Flying Wild Hog
When story meets design - the elusive narrative designers and why you need them?
He started his career in the game industry as a humble game journalist, but after 10 years of writing about games, he finally got a chance to actually write them. Now he pursues his career as a Narrative Designer and Writer for 8 years. Currently working as a Narrative Designer/Writer in Flying Wild Hog studio.
He studied History and Cultural Science at Warsaw University, but he never pursued an academic career and became a game journalist instead, polishing his writing and editing skills.
Personally, he is a huge geek writing tabletop RPGs and LARP scenarios in his free time and dabbling in board game design.
He enjoys video games, board games, RPG and LARPs, as well as visual novels and books. In his free time he travels an embarks on trekking trips.
In times past ‘writers’ were brought in near the end of the game to deliver dialogue and provide in-game text. The story was a bit of a complementary part. A final flourish.
Now, this is changing. Narrative Designers are involved at the beginning of the process to ensure that Story and Gameplay come abreast from the premise to production.
Considering the movies, a viewer can sit down and be visually taken through a set storyline, but their experience will mostly always be the same. In video games, players interact with a narrative on a completely different level. Players become the story. Their actions and their decisions shape the way the story is provided, making none of the first experience while playing, identical to another.
In our speech, we will propose a thesis that a narrative is an integral part of the game design and a valid element of the entire game development process. We will provide an in-depth analysis refuting the pervasive belief that the narrative aspect of a game lies entirely within the hands of a writer. Consequently, we will explain the difference between the scope of responsibilities those two positions – writer and narrative designer – are assigned to, when creating a consistent narrative layer of a game.

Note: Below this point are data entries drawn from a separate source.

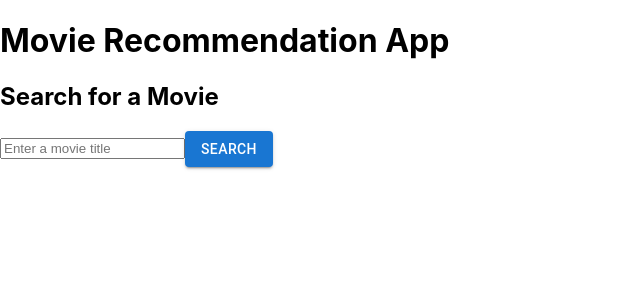
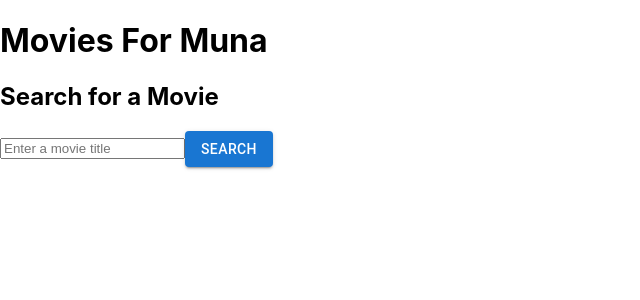
Before and after one commit to zacharyboelter/movie-recommendation-app, a React (Create React App) app: page / in a window 1280 px wide. Shown: the top 300 px of the page, without its empty margins (0-640 px from the left). Built offline with nearby package versions, Linux system fonts and the light colour scheme.

Commit message:
import main to App.js for rendering

```diff
--- a/src/App.js
+++ b/src/App.js
@@ -1,13 +1,14 @@
 import React from "react";
 // import Movielist from "./components/movieList";
-import MovieSearch from "./components/MovieSearch";
+// import MovieSearch from "./components/MovieSearch";
+import Main from "./components/Main";
 
 
 const App = () => {
   return (
     <div>
-      <h1>Movie Recommendation App</h1>
-      <MovieSearch />
+      <h1>Movies For Muna</h1>
+      <Main />
     </div>
   )
 }
```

A narrative designer must think in action, first and foremost. Our goal is to prove that “narrative designers work with Story so that Play has Meaning”. (Edwin McRae)